Both travellers too were shown one of the castle’s most notable sights, then and now, the massive iron cannon Mons Meg, Philip of Burgundy’s present to James II on his marriage to Mary of Gueldres: ‘a great piece of Ordinance, it will serve to defend a breach, or to toss balls of wild fire against any’. And like today’s tourists will soon be told (as a result of our project), Taylor relates that his guide said that
‘so great [was the cannon] that a Child was once gotten there, but I to make trial crept into it, lying on my back, and I am sure there was Room enough and spare for a greater than myself.’
Or in Jonson’s companion’s words, ‘the bore was so big that one got a woman with child in it’.
Taylor thought Edinburgh a fine place:
‘the fairest and goodliest street that ever mine eyes beheld… The buildings on each side being all of squared stone, five, six, and seven storeys high, and many by Lanes and Closes on each side of the way, wherein are Gentlemen’s houses … wherein I found entertainment beyond my expectation or merit.’

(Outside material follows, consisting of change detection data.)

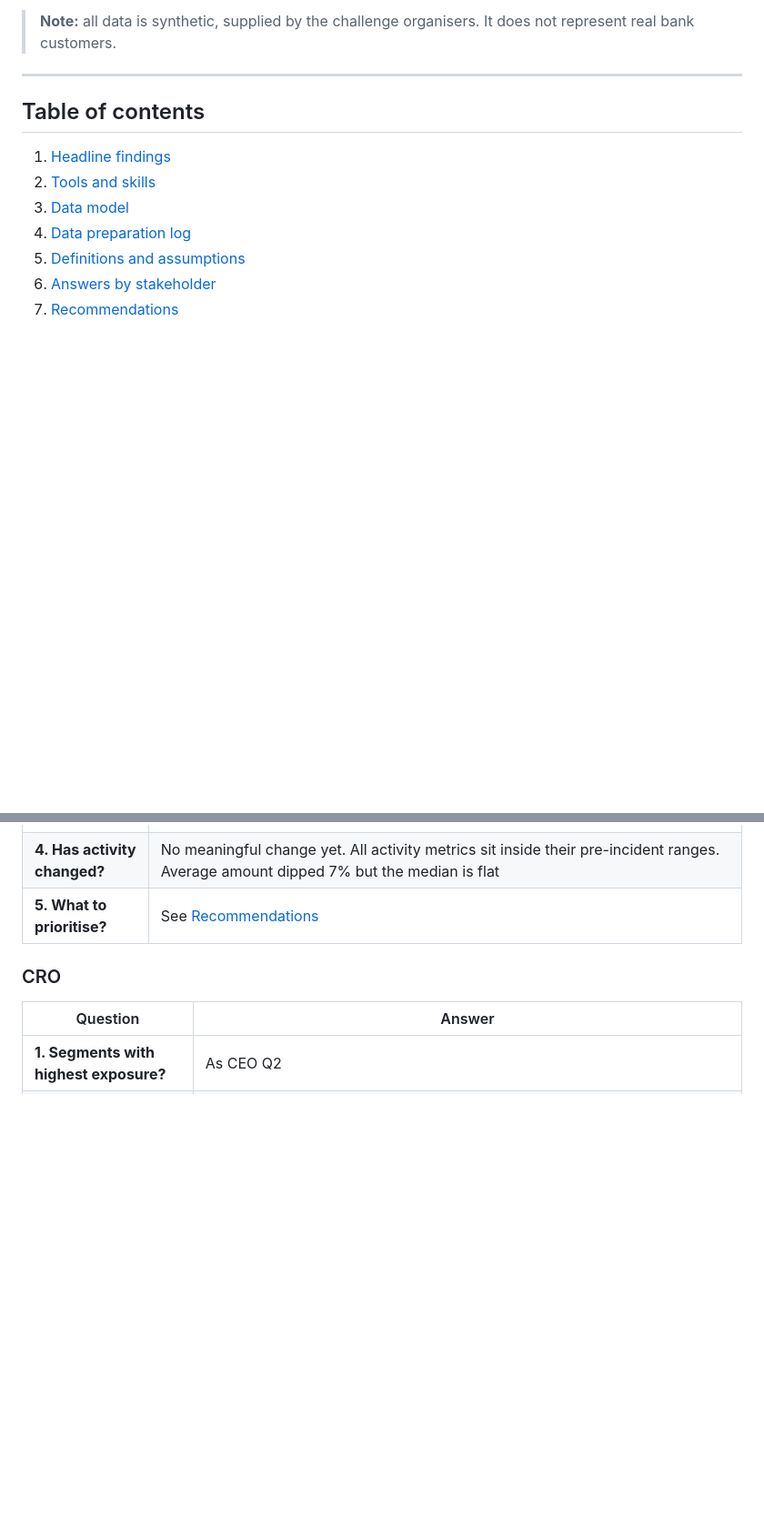
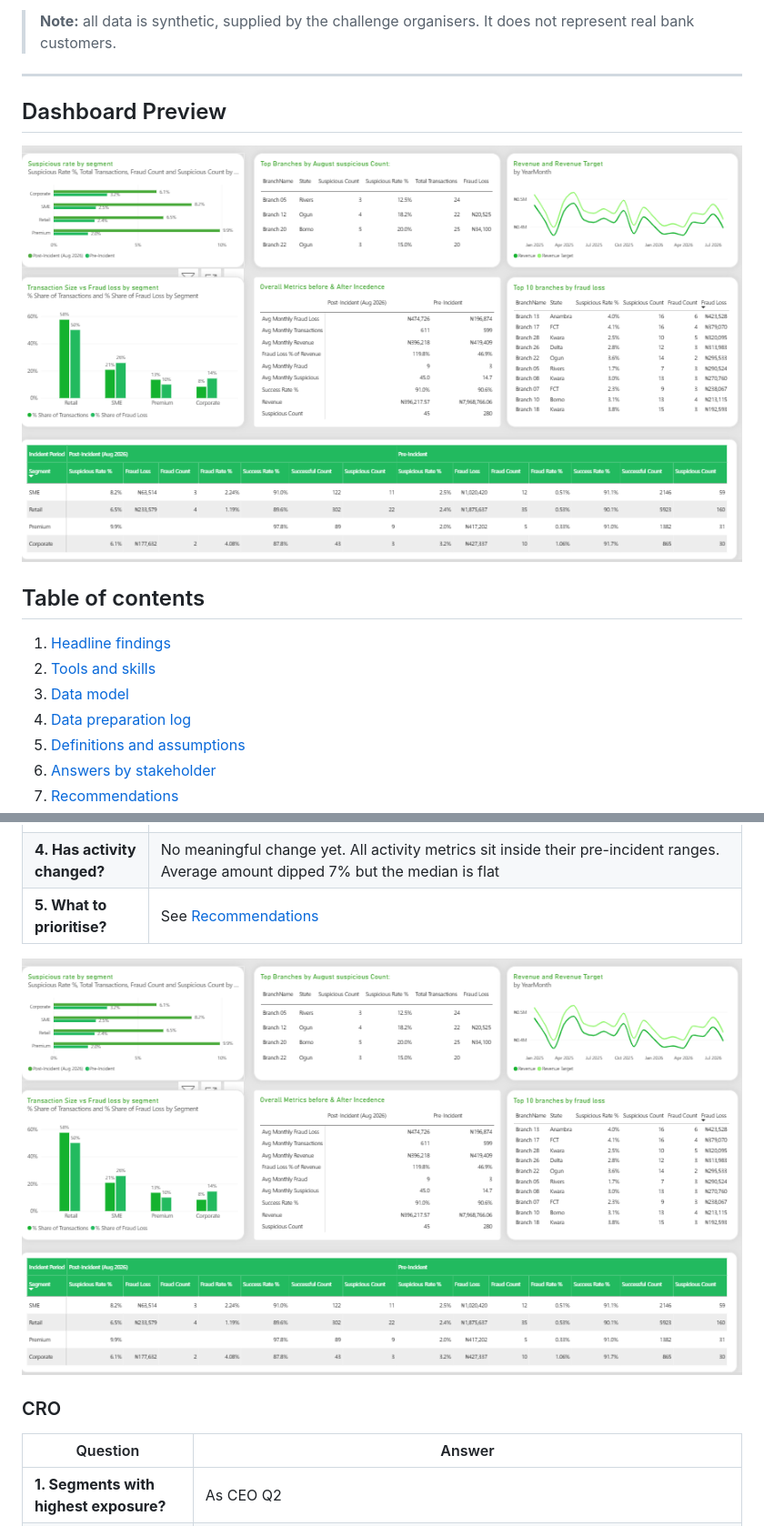
Before and after one commit to Ranky13/FINOVA-FINANCIAL-FRAUD-ANALYSIS, a Markdown page: README.md, 2 parts joined by grey strips. Shown at 91% size. Rendered like a GitHub page; pictures changed too: IMG/CEO.png (added); blank space fills up the shorter version.

Commit message:
added dashboard images

```diff
--- a/README.md
+++ b/README.md
@@ -10,7 +10,9 @@ In August 2026, Finova Financial Group (a fictional Nigerian bank) detected unau
 > **Note:** all data is synthetic, supplied by the challenge organisers. It does not represent real bank customers.
 
 ---
+## Dashboard Preview
 
+![CEO DASHBOARD](IMG/CEO.png)
 ## Table of contents
 1. [Headline findings](#headline-findings)
 2. [Tools and skills](#tools-and-skills)
@@ -144,6 +146,8 @@ Every cleaning step was reconciled before and after.
 | **4. Has activity changed?** | No meaningful change yet. All activity metrics sit inside their pre-incident ranges. Average amount dipped 7% but the median is flat |
 | **5. What to prioritise?** | See [Recommendations](#recommendations) |
 
+![Chief EXECUTIVE Officer Dashboard](IMG/CEO.png)
+
 ### CRO
 
 | Question | Answer |
```
Also changed, not shown: other parts of README.md (+5 -3 lines), IMG/CFO.png (added), IMG/CRO.png (added).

His was a view not shared by a subsequent snootier traveller, Sir William Brereton in 1635. Whilst he agreed that the Royal Mile was
‘the glory and beauty of this city, … if the houses were not lined to the outside and faced with boards; but this face of boards doth much blemish it, and derogate from glory and beauty; as also the want of fair glass windows.’
But worse… despite it being that
‘This city is placed in a dainty, healthful, pure air, and doubtless were a most healthful place to live, were not the inhabitants most sluttish, nasty, and slothful people. The sluttishness and nastiness of this people is such, that I cannot omit the particularizing thereof: their houses, and halls, and kitchens, have such a noisome taste, a savour and that so strong, as it doth offend you so soon as you come within their walls.’
This is not the impression that we get from Jonson who was subsequently to describe Edinburgh as ‘Britain’s other eye’.
Read more about the ceremony at the Mercat Cross, and other literary stories associated with Edinburgh at A Secret Golden Age: Walks through early literary Edinburgh.